**Aim of the exercise**
The lines wanted are those in the data below that include "ipynb".

** Opening Data records block **

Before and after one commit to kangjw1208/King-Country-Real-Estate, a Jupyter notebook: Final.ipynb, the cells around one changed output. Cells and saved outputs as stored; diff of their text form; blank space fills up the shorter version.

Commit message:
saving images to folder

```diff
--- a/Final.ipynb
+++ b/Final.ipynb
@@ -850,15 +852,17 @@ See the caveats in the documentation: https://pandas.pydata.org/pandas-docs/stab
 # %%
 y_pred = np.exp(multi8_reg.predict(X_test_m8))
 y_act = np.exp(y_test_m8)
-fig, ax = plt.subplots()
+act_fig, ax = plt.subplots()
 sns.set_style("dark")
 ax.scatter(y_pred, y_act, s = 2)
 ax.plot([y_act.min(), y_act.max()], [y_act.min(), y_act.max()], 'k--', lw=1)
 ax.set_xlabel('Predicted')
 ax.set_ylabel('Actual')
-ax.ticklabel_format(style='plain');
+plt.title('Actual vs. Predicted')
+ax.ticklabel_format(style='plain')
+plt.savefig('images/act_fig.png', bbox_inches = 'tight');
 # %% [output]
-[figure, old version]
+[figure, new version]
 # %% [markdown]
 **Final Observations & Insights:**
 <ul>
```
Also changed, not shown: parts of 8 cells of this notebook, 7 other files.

** Closing Data records block **
** Opening Data records block **

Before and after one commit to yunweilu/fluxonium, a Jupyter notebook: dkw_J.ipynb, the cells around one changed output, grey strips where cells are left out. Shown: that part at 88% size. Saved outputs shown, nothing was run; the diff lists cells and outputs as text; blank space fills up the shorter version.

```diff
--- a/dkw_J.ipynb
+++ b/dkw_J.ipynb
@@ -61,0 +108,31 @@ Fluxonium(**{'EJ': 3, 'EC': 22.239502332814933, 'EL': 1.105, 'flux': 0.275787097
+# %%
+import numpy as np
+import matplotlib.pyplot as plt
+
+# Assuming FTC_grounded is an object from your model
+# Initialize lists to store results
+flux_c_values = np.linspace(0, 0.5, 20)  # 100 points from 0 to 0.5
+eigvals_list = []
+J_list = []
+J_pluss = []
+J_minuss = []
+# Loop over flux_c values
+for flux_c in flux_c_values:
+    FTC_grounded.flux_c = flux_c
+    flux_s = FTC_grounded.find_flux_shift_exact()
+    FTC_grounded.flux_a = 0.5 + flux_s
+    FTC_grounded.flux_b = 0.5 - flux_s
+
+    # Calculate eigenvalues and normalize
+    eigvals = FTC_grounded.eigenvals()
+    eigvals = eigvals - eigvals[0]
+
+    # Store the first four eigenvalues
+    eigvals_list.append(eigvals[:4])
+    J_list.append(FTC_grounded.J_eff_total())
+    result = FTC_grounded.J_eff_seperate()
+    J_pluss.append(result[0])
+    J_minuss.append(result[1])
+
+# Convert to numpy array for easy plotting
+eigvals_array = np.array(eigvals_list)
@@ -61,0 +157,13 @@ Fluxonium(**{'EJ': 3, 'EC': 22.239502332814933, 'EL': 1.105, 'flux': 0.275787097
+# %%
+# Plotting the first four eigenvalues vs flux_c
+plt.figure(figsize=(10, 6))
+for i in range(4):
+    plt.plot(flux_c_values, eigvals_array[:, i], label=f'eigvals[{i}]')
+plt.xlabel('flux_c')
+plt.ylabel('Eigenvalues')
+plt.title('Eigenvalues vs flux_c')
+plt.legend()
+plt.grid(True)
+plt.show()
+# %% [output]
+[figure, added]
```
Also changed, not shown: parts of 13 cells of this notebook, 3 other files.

** Closing Data records block **

**Answer below**
Before and after one commit to kangjw1208/King-Country-Real-Estate, a Jupyter notebook: Final.ipynb, the cells around one changed output. Cells and saved outputs as stored; diff of their text form; blank space fills up the shorter version.
--- a/Final.ipynb
+++ b/Final.ipynb
Before and after one commit to yunweilu/fluxonium, a Jupyter notebook: dkw_J.ipynb, the cells around one changed output, grey strips where cells are left out. Shown: that part at 88% size. Saved outputs shown, nothing was run; the diff lists cells and outputs as text; blank space fills up the shorter version.
--- a/dkw_J.ipynb
+++ b/dkw_J.ipynb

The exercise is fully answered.